- _WHAT THE EXERCISE ASKS_: One number is the whole answer: how many lines of the records include "await".

Data entries:
>>>>>

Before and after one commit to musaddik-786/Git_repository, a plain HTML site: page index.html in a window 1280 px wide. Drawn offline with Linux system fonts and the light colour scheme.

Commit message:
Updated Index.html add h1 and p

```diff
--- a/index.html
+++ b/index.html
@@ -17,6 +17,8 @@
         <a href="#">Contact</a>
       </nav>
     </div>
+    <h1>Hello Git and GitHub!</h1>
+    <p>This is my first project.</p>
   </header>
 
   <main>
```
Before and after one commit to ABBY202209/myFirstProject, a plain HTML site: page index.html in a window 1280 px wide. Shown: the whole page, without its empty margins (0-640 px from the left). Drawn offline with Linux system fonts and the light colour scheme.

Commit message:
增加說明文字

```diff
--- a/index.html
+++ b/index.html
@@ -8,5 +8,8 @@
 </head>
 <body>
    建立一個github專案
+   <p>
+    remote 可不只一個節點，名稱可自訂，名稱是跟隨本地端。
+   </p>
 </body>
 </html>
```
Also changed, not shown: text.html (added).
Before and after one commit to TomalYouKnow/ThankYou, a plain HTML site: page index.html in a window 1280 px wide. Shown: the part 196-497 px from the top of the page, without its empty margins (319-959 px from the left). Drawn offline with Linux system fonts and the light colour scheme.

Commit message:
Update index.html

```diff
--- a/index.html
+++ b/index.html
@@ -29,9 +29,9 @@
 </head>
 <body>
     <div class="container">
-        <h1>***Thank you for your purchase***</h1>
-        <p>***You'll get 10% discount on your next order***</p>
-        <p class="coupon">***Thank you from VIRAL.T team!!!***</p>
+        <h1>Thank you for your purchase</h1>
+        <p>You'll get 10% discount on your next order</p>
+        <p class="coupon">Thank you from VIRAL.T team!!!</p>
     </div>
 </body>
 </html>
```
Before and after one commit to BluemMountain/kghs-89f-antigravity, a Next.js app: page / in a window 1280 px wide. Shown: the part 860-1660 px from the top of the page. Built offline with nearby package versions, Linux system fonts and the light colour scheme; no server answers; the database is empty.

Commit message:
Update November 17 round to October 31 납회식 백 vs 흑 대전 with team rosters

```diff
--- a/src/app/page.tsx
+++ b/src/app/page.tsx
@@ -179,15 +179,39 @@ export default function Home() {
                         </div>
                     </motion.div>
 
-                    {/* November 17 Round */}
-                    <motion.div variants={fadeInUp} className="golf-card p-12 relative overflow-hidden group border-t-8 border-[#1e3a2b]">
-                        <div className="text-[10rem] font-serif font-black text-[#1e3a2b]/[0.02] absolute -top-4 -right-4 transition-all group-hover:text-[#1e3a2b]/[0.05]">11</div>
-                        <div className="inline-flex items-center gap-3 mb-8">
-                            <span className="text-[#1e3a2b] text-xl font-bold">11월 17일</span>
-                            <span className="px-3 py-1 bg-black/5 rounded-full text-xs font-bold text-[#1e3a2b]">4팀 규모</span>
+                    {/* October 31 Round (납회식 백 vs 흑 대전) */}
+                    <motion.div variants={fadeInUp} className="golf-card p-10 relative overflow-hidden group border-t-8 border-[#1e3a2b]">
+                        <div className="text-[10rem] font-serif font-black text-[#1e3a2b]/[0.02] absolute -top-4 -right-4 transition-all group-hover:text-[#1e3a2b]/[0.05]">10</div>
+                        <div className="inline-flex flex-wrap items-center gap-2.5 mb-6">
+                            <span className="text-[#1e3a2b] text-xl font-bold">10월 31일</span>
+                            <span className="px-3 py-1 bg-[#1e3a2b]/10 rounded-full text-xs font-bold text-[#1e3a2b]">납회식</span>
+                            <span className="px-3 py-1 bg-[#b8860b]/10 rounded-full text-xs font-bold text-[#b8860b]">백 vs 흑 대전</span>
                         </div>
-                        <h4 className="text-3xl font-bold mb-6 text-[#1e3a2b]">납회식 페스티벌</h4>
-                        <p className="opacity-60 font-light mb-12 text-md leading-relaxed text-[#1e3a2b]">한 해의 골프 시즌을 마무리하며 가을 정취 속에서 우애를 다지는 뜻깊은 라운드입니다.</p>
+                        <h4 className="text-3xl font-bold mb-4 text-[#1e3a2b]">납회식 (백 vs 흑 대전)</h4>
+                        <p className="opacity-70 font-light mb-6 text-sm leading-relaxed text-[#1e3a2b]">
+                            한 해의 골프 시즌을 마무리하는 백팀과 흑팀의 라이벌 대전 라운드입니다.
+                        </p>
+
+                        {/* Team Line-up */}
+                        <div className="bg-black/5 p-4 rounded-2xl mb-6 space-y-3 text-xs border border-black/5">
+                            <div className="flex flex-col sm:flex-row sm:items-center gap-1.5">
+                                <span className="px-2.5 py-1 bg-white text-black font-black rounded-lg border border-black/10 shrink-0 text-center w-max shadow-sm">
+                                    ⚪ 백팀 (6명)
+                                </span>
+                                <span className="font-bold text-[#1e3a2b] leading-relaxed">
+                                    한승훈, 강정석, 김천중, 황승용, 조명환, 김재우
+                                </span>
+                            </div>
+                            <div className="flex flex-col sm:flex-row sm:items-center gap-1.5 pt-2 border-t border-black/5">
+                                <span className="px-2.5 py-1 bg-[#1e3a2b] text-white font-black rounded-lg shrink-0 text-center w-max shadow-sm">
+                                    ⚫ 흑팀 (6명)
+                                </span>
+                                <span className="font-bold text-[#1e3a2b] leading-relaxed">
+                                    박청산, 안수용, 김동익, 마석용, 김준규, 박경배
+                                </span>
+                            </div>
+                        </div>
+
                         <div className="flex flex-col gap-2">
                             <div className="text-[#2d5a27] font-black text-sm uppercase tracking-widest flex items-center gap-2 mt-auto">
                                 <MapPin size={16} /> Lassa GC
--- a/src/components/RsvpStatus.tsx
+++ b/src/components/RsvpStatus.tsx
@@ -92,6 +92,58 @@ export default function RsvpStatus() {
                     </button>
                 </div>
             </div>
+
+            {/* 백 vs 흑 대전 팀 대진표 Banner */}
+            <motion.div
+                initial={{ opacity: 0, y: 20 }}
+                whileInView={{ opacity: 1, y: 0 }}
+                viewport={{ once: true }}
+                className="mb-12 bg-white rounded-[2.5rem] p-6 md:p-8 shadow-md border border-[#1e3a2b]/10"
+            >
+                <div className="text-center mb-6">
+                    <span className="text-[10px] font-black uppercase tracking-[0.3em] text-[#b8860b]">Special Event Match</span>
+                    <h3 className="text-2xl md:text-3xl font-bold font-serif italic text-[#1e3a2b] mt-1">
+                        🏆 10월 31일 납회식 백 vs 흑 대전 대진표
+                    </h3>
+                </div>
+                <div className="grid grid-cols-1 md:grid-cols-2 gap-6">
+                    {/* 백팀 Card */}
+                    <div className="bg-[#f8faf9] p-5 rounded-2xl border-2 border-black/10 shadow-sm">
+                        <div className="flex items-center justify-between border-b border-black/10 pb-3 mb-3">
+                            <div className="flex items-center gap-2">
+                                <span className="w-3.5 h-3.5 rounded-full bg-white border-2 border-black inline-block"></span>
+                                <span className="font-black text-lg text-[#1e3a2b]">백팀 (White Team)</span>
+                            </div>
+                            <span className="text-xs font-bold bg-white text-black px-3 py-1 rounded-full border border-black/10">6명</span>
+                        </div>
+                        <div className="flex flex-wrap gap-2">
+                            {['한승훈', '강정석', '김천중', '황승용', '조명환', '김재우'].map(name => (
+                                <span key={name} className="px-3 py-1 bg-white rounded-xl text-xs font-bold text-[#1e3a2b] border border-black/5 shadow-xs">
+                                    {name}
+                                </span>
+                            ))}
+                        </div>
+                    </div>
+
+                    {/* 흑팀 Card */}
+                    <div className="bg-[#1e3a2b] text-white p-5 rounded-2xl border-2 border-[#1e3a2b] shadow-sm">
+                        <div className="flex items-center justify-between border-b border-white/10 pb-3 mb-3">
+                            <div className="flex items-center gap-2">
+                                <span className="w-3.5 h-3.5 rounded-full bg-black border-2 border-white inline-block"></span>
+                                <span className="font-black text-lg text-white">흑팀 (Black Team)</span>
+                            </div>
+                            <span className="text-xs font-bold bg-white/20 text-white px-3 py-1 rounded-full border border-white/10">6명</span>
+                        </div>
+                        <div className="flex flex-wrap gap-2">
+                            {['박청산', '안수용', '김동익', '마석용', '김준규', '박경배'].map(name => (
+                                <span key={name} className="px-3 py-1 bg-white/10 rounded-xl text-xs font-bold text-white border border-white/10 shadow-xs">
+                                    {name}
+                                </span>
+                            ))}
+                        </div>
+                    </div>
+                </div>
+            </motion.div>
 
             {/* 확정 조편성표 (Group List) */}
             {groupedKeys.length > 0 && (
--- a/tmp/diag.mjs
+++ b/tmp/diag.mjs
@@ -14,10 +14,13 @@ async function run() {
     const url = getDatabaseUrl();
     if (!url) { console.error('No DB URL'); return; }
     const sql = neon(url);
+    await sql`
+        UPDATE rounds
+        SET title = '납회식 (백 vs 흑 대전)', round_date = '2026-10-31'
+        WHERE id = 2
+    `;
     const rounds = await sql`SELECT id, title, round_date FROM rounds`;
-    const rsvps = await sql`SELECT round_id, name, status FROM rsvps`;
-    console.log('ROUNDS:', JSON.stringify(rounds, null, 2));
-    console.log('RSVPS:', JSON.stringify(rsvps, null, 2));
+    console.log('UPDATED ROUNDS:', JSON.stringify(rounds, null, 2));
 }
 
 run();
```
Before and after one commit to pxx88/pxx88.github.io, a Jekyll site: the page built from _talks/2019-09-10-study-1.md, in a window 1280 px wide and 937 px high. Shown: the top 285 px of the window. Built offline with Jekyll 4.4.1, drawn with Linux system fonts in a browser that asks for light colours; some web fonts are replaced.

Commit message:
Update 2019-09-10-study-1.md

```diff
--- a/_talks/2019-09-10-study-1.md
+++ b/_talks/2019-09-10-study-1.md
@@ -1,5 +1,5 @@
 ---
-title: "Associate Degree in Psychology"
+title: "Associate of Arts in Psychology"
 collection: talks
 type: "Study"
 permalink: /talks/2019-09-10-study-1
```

<<<<<

- _SOLUTION_: 3